**REQUIRED WORK**:
Reprint every line of the data, keeping each character intact.

**RECORDS**:
----------

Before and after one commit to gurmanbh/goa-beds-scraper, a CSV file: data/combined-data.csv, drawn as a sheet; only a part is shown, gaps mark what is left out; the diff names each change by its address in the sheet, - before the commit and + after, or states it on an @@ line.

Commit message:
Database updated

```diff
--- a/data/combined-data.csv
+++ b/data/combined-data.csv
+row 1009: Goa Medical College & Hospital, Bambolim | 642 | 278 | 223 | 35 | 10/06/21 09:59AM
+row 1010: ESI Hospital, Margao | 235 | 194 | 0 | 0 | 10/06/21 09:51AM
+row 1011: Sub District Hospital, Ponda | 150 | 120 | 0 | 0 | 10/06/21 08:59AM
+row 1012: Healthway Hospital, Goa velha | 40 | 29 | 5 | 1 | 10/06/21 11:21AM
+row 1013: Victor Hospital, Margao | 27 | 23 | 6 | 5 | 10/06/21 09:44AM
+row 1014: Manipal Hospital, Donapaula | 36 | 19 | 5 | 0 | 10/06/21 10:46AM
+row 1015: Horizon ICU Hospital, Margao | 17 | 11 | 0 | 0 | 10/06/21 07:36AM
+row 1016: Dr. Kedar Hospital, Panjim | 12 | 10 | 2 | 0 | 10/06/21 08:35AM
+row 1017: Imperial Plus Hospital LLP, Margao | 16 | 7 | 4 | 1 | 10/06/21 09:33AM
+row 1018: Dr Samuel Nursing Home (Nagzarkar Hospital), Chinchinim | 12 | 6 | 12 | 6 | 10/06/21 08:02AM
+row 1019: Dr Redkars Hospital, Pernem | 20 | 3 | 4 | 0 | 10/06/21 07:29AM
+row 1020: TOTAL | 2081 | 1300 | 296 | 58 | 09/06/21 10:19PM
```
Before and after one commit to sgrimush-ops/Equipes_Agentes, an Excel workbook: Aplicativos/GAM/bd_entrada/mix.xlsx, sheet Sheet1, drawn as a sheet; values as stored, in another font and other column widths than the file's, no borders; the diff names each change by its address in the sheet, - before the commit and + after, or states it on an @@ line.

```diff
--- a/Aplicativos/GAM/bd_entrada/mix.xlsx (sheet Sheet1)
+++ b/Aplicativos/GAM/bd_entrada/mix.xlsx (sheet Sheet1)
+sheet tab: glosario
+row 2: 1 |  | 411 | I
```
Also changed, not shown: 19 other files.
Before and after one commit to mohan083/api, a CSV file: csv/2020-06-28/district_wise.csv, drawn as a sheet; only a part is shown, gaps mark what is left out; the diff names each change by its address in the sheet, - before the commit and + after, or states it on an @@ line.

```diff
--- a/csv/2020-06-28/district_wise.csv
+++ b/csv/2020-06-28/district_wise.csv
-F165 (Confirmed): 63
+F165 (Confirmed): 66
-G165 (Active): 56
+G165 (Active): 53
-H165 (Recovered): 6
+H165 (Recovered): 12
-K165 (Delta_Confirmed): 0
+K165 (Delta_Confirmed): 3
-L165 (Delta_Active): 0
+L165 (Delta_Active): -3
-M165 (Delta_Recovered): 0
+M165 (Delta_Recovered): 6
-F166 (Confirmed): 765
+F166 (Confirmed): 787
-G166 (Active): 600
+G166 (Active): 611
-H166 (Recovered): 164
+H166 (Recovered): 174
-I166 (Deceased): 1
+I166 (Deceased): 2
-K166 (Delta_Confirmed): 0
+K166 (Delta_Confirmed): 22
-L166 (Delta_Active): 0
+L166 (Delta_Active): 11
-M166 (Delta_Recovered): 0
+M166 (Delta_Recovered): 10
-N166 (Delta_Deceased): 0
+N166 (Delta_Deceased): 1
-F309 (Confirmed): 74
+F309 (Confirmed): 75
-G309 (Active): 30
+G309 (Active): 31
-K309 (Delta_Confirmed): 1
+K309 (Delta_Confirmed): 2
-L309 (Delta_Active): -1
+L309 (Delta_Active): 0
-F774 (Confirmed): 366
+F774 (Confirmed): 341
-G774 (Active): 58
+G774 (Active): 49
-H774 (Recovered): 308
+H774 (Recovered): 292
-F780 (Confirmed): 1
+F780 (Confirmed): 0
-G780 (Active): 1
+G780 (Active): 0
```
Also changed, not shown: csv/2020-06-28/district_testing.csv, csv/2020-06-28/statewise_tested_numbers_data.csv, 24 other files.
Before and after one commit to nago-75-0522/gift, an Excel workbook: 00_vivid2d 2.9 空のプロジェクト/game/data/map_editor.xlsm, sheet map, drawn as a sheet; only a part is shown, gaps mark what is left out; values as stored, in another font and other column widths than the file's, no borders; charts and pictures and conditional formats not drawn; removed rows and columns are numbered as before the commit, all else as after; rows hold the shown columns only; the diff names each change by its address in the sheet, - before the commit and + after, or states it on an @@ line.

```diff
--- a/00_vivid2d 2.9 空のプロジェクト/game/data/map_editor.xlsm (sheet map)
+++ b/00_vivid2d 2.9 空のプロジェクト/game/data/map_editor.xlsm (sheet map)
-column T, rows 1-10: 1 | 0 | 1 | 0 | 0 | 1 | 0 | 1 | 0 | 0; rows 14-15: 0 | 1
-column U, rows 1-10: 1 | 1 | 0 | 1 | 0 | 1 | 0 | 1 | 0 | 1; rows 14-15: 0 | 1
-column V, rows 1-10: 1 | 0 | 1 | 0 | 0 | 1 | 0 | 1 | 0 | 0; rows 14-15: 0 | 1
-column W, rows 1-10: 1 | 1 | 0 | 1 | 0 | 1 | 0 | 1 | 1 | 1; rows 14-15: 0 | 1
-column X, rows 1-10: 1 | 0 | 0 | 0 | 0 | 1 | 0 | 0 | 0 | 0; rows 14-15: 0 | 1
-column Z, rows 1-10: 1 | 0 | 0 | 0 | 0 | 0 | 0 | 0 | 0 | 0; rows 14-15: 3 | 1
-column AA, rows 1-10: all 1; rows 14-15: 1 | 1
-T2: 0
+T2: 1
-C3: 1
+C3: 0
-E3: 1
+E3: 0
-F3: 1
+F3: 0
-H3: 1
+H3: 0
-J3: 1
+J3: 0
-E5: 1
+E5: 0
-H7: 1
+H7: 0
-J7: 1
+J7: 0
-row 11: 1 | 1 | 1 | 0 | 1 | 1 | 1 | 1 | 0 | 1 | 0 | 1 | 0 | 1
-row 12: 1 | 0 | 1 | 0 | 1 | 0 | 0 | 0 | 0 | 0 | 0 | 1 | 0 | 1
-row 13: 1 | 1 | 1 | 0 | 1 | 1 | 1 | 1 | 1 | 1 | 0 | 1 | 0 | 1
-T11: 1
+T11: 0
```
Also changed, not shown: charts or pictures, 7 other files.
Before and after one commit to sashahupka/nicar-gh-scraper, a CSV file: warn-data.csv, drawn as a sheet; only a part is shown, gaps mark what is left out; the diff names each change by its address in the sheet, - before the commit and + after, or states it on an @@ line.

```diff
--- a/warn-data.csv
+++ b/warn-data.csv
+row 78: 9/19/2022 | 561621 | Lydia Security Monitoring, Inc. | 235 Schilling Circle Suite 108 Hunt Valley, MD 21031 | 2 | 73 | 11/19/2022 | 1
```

----------

**OUTPUT BELOW**:
Before and after one commit to gurmanbh/goa-beds-scraper, a CSV file: data/combined-data.csv, drawn as a sheet; only a part is shown, gaps mark what is left out; the diff names each change by its address in the sheet, - before the commit and + after, or states it on an @@ line.

Commit message:
Database updated

```diff
--- a/data/combined-data.csv
+++ b/data/combined-data.csv
+row 1009: Goa Medical College & Hospital, Bambolim | 642 | 278 | 223 | 35 | 10/06/21 09:59AM
+row 1010: ESI Hospital, Margao | 235 | 194 | 0 | 0 | 10/06/21 09:51AM
+row 1011: Sub District Hospital, Ponda | 150 | 120 | 0 | 0 | 10/06/21 08:59AM
+row 1012: Healthway Hospital, Goa velha | 40 | 29 | 5 | 1 | 10/06/21 11:21AM
+row 1013: Victor Hospital, Margao | 27 | 23 | 6 | 5 | 10/06/21 09:44AM
+row 1014: Manipal Hospital, Donapaula | 36 | 19 | 5 | 0 | 10/06/21 10:46AM
+row 1015: Horizon ICU Hospital, Margao | 17 | 11 | 0 | 0 | 10/06/21 07:36AM
+row 1016: Dr. Kedar Hospital, Panjim | 12 | 10 | 2 | 0 | 10/06/21 08:35AM
+row 1017: Imperial Plus Hospital LLP, Margao | 16 | 7 | 4 | 1 | 10/06/21 09:33AM
+row 1018: Dr Samuel Nursing Home (Nagzarkar Hospital), Chinchinim | 12 | 6 | 12 | 6 | 10/06/21 08:02AM
+row 1019: Dr Redkars Hospital, Pernem | 20 | 3 | 4 | 0 | 10/06/21 07:29AM
+row 1020: TOTAL | 2081 | 1300 | 296 | 58 | 09/06/21 10:19PM
```
Before and after one commit to sgrimush-ops/Equipes_Agentes, an Excel workbook: Aplicativos/GAM/bd_entrada/mix.xlsx, sheet Sheet1, drawn as a sheet; values as stored, in another font and other column widths than the file's, no borders; the diff names each change by its address in the sheet, - before the commit and + after, or states it on an @@ line.

```diff
--- a/Aplicativos/GAM/bd_entrada/mix.xlsx (sheet Sheet1)
+++ b/Aplicativos/GAM/bd_entrada/mix.xlsx (sheet Sheet1)
+sheet tab: glosario
+row 2: 1 |  | 411 | I
```
Also changed, not shown: 19 other files.
Before and after one commit to mohan083/api, a CSV file: csv/2020-06-28/district_wise.csv, drawn as a sheet; only a part is shown, gaps mark what is left out; the diff names each change by its address in the sheet, - before the commit and + after, or states it on an @@ line.

```diff
--- a/csv/2020-06-28/district_wise.csv
+++ b/csv/2020-06-28/district_wise.csv
-F165 (Confirmed): 63
+F165 (Confirmed): 66
-G165 (Active): 56
+G165 (Active): 53
-H165 (Recovered): 6
+H165 (Recovered): 12
-K165 (Delta_Confirmed): 0
+K165 (Delta_Confirmed): 3
-L165 (Delta_Active): 0
+L165 (Delta_Active): -3
-M165 (Delta_Recovered): 0
+M165 (Delta_Recovered): 6
-F166 (Confirmed): 765
+F166 (Confirmed): 787
-G166 (Active): 600
+G166 (Active): 611
-H166 (Recovered): 164
+H166 (Recovered): 174
-I166 (Deceased): 1
+I166 (Deceased): 2
-K166 (Delta_Confirmed): 0
+K166 (Delta_Confirmed): 22
-L166 (Delta_Active): 0
+L166 (Delta_Active): 11
-M166 (Delta_Recovered): 0
+M166 (Delta_Recovered): 10
-N166 (Delta_Deceased): 0
+N166 (Delta_Deceased): 1
-F309 (Confirmed): 74
+F309 (Confirmed): 75
-G309 (Active): 30
+G309 (Active): 31
-K309 (Delta_Confirmed): 1
+K309 (Delta_Confirmed): 2
-L309 (Delta_Active): -1
+L309 (Delta_Active): 0
-F774 (Confirmed): 366
+F774 (Confirmed): 341
-G774 (Active): 58
+G774 (Active): 49
-H774 (Recovered): 308
+H774 (Recovered): 292
-F780 (Confirmed): 1
+F780 (Confirmed): 0
-G780 (Active): 1
+G780 (Active): 0
```
Also changed, not shown: csv/2020-06-28/district_testing.csv, csv/2020-06-28/statewise_tested_numbers_data.csv, 24 other files.
Before and after one commit to nago-75-0522/gift, an Excel workbook: 00_vivid2d 2.9 空のプロジェクト/game/data/map_editor.xlsm, sheet map, drawn as a sheet; only a part is shown, gaps mark what is left out; values as stored, in another font and other column widths than the file's, no borders; charts and pictures and conditional formats not drawn; removed rows and columns are numbered as before the commit, all else as after; rows hold the shown columns only; the diff names each change by its address in the sheet, - before the commit and + after, or states it on an @@ line.

```diff
--- a/00_vivid2d 2.9 空のプロジェクト/game/data/map_editor.xlsm (sheet map)
+++ b/00_vivid2d 2.9 空のプロジェクト/game/data/map_editor.xlsm (sheet map)
-column T, rows 1-10: 1 | 0 | 1 | 0 | 0 | 1 | 0 | 1 | 0 | 0; rows 14-15: 0 | 1
-column U, rows 1-10: 1 | 1 | 0 | 1 | 0 | 1 | 0 | 1 | 0 | 1; rows 14-15: 0 | 1
-column V, rows 1-10: 1 | 0 | 1 | 0 | 0 | 1 | 0 | 1 | 0 | 0; rows 14-15: 0 | 1
-column W, rows 1-10: 1 | 1 | 0 | 1 | 0 | 1 | 0 | 1 | 1 | 1; rows 14-15: 0 | 1
-column X, rows 1-10: 1 | 0 | 0 | 0 | 0 | 1 | 0 | 0 | 0 | 0; rows 14-15: 0 | 1
-column Z, rows 1-10: 1 | 0 | 0 | 0 | 0 | 0 | 0 | 0 | 0 | 0; rows 14-15: 3 | 1
-column AA, rows 1-10: all 1; rows 14-15: 1 | 1
-T2: 0
+T2: 1
-C3: 1
+C3: 0
-E3: 1
+E3: 0
-F3: 1
+F3: 0
-H3: 1
+H3: 0
-J3: 1
+J3: 0
-E5: 1
+E5: 0
-H7: 1
+H7: 0
-J7: 1
+J7: 0
-row 11: 1 | 1 | 1 | 0 | 1 | 1 | 1 | 1 | 0 | 1 | 0 | 1 | 0 | 1
-row 12: 1 | 0 | 1 | 0 | 1 | 0 | 0 | 0 | 0 | 0 | 0 | 1 | 0 | 1
-row 13: 1 | 1 | 1 | 0 | 1 | 1 | 1 | 1 | 1 | 1 | 0 | 1 | 0 | 1
-T11: 1
+T11: 0
```
Also changed, not shown: charts or pictures, 7 other files.
Before and after one commit to sashahupka/nicar-gh-scraper, a CSV file: warn-data.csv, drawn as a sheet; only a part is shown, gaps mark what is left out; the diff names each change by its address in the sheet, - before the commit and + after, or states it on an @@ line.

```diff
--- a/warn-data.csv
+++ b/warn-data.csv
+row 78: 9/19/2022 | 561621 | Lydia Security Monitoring, Inc. | 235 Schilling Circle Suite 108 Hunt Valley, MD 21031 | 2 | 73 | 11/19/2022 | 1
```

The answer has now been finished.